New technology is always exciting, but keeping up to date can be a daunting task when deadlines keep getting closer. Lately I’ve been taking some time off to delve deeper in these new topics and build a simple app out of it (that we are planning to open source). At the time of this writeup the app is still waiting to be reviewed, so we’re going to just focus on something that I learned in the process and that can be useful to a lot of other iOS devs: sharing data between your app and its WatchKit extension, using Realm.

React + Flux Backed by Rails API - Part 3

This is the last part of “React + Flux backed by Rails API”, make sure to check out Part 1 and Part 2 if you have missed them.

In part 1 we built a Rails API for a tiny clone of Medium, called appropriately Small. In part 2 we went through the setup of a React app with a Flux architecture, and built our authentication workflow. We close this series by providing the list of the stories and a creation page, protected by authentication. A note of warning: this is a quick and sometimes naive implementation, its main purpose is to show you how to get started with React and Flux, that’s why we didn’t put too much effort in handling possible errors or, for that matter, even showing progress indicators.

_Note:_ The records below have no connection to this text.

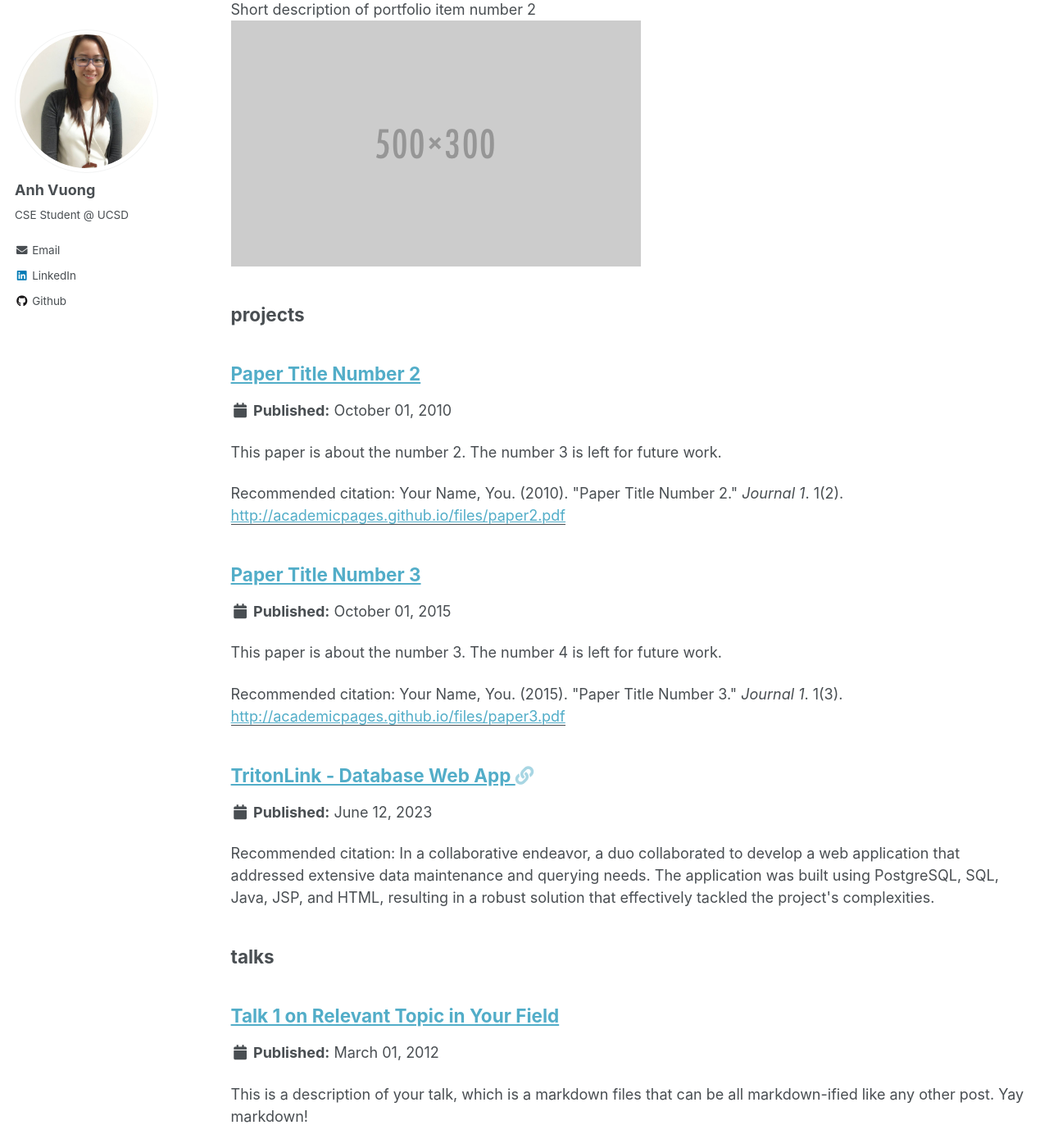
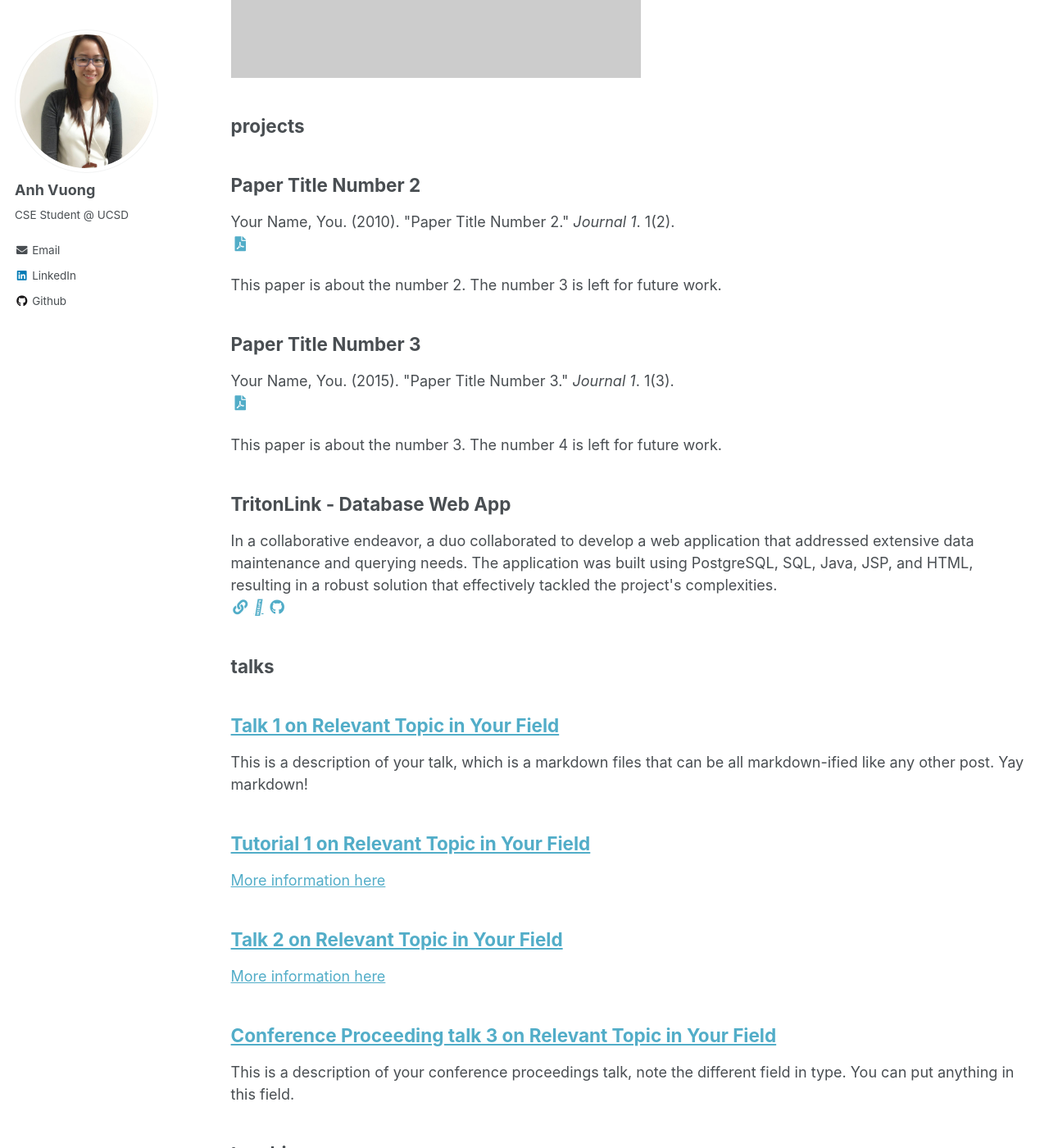
Before and after one commit to ahvuong/ahvuong.github.io, a Jekyll site: the page built from _pages/sitemap.md, in a window 1280 px wide and 1400 px high, scrolled down 3621 px. Shown: the whole window at 82% size. Built offline with Jekyll 4.4.1, drawn with Linux system fonts in a browser that asks for light colours; some of the changed text lies outside the part shown.

Commit message:
Change publications into projects

```diff
--- a/_includes/archive-single.html
+++ b/_includes/archive-single.html
@@ -27,7 +27,9 @@
     {% endif %}
 
     <h2 class="archive__item-title" itemprop="headline">
-      {% if post.link %}
+      {% if post.collection == 'projects' %}
+        {{ title }}
+      {% elsif post.link %}
         <a href="{{ post.link }}">{{ title }}</a> <a href="{{ base_path }}{{ post.url }}" rel="permalink"><i class="fa fa-link" aria-hidden="true" title="permalink"></i><span class="sr-only">Permalink</span></a>
       {% else %}
         <a href="{{ base_path }}{{ post.url }}" rel="permalink">{{ title }}</a>
@@ -35,29 +37,69 @@
     </h2>
 
     {% if post.read_time %}
-      <p class="page__meta"><i class="fa fa-clock-o" aria-hidden="true"></i> {% include read-time.html %}</p>
+    {% elsif post.read_time and post.collection == 'posts' %}
+      <p class="page__meta"><i class="fa fa-clock" aria-hidden="true"></i> {% include read-time.html %}</p>
     {% endif %}
 
-        {% if post.collection == 'teaching' %}
-          <p> {{ post.type }}, <i>{{ post.venue }}</i>, {{ post.date | default: "1900-01-01" | date: "%Y" }} </p>
-        {% elsif post.collection == 'publications' %}
-          <p>Published in <i>{{ post.venue }}</i>, {{ post.date | default: "1900-01-01" | date: "%Y" }} </p>
-        {% elsif post.date %}
-         <p class="page__date"><strong><i class="fa fa-fw fa-calendar" aria-hidden="true"></i> {{ site.data.ui-text[site.locale].date_label | default: "Published:" }}</strong> <time datetime="{{ post.date | default: "1900-01-01" | date_to_xmlschema }}">{{ post.date | default: "1900-01-01" | date: "%B %d, %Y" }}</time></p>
-        {% endif %}
+    {% if post.collection == 'teaching' %}
+      <p> {{ post.type }}, <i>{{ post.venue }}</i>, {{ post.date | default: "1900-01-01" | date: "%Y" }} </p>
+    {% elsif post.collection == 'projects' %}
+      {% if post.abstract %}
+        <details><summary>Abstract</summary>
+        <blockquote>
+        <p>
+        {{ post.abstract }}
+        </p>
+        </blockquote>
+        </details>
+      {% endif %}
 
-    {% if post.excerpt and site.read_more != 'enabled' %}
+      <!-- citation and icon code -->
+      <p>
+      {% if post.citation %}
+        {{ post.citation }}
+      {% endif %}
+      <br>
+      {% if post.link %}
+        <a href="{{ post.link }}"><i class="fas fa-fw fa-link zoom" aria-hidden="true"></i></a>
+      {% endif %}
+      {% if post.paperurl %}
+        <a href="{{ post.paperurl }}"><i class="fas fa-fw fa-file-pdf zoom" aria-hidden="true"></i></a>
+      {% endif %}
+      {% if post.youtube %}
+        <a href="{{ post.youtube }}"><i class="fa-brands fa-youtube" aria-hidden="true"></i></a>
+      {% endif %}
+      {% if post.code %}
+        <a href="{{ post.code }}"><i class="fas fa-fw fa-code zoom" aria-hidden="true"></i></a>
+      {% endif %}
+      {% if post.github %}
+        <a href="{{ post.github }}"><i class="fab fa-fw fa-github zoom" aria-hidden="true"></i></a>
+      {% endif %}
+      </p>
+    {% elsif post.collection == 'posts' and post.date %}
+      <p class="page__date"><i class="fa fa-fw fa-calendar" aria-hidden="true"></i> <time datetime="{{ post.date | default: "1900-01-01" | date_to_xmlschema }}">{{ post.date | default: "1900-01-01" | date: "%B %d, %Y" }}</time></p>
+    {% endif %}
+
+    {% if post.excerpt and post.collection == 'research' and site.read_more != 'enabled' %}
+      <p class="archive__item-excerpt" itemprop="description">
+        <a href="{{ base_path }}{{ post.url }}" rel="permalink">
+        <div class="container">
+          {{ post.excerpt }}
+          <div class="overlay">
+          </div>
+        </div>
+        </a>
+      </p>
+    {% elsif post.excerpt and site.read_more != 'enabled' %}
     <p class="archive__item-excerpt" itemprop="description">{{ post.excerpt | markdownify }}</p>
     {% elsif post.excerpt and site.read_more == 'enabled' %}
-    <p class="archive__item-excerpt" itemprop="description"><p>{{ post.excerpt | markdownify | remove: '<p>' | remove: '</p>' }}<strong><a href="{{ base_path }}{{ post.url }}" rel="permalink"> Read more</a></strong></p></p>
-    {% endif %}
-
-    {% if post.citation and post.paperurl %}
-      <p>Recommended citation: {{ post.citation }} <a href="{{ post.paperurl }}"><u>{{ post.paperurl }}</u></a></p>
-    {% elsif post.citation %}
-      <p>Recommended citation: {{ post.citation }} </p>
-    {% elsif post.paperurl %}
-      <p>Download <a href=" {{ post.paperurl }} "><u>here</u></a></p>
+      <p class="archive__item-excerpt" itemprop="description">
+        <p>{{ post.excerpt | markdownify | remove: '<p>' | remove: '</p>' }}
+          <strong>
+            <a href="{{ base_path }}{{ post.url }}" rel="permalink"> Read more</a>
+          </strong>
+        </p>
+      </p>
     {% endif %}
 
   </article>
```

React + Flux Backed by Rails API - Part 2

This is the second part of “React + Flux backed by Rails API”, make sure to checkout Part 1.

In part 1 we created our fancy Rails API, setup the authentication and defined a resource for our tiny clone of Medium. Time to reach the core of this post: the frontend built in React with the flux architecture.

React + Flux Backed by Rails API - Part 1

I’ve been working on a frontend for a project we are developing here at Fancy Pixel. We are embracing what looks like a good habit: slicing what would be a monolithic Rails app in a lightweight backend serving APIs and a frontend consuming them. We did this in the not so distant past using Angular.js. It was all fine and dandy, until it wasn’t. There’s something about it that doesn’t sit right with me, I wouldn’t go in detail, since many others already did, but let’s just say that there’s too much magic involved for my tastes (says the guy using Rails). Magic is fine as long as I can figure out how to tinker with the internals when things go down south. With Angular the effort seems too much, but that’s just personal taste really. Also I can’t deny that the major structural changes introduced in 2.0 were the last nail in the coffin.
I wanted to try something new, something that would enforce a solid architecture of our apps, letting me control the single cogs in the engine. React got a lot of good press in the past months, so I took the chance to dive in. In this three-part post you’ll find pretty much everything I learned by writing a frontend using React, with a vanilla Flux architecture, consuming an API written in Rails.

Fun With iBeacon

You probably know already what iBeacon is, but just to reiterate, iBeacon is the Apple way of saying Bluetooth 4 Low Energy. At the cost of sounding like a mindless drone, by ‘the Apple way of’ I mean ‘it just works and shows a lot of potential’. An iBeacon is a simple B4LE device that keeps broadcasting its presence. Other B4LE devices can sense when they reach the beacon without draining the battery (hence the LE) and making the user scream in agony. “Oook, what do I do with it?”. The best thing you can do is locating a user without the GPS, which means locating a user inside a building. The cool thing is that it’s fast, it takes seconds to detect a beacon and to react to its vicinity (or lack there of), and it works within the reach of Bluetooth technology (let’s say around a 50 meters radius). I should also mention that it works fine with Android too.

This week an Estimote developer kit arrived in our offices, so we took the chance to play around with it.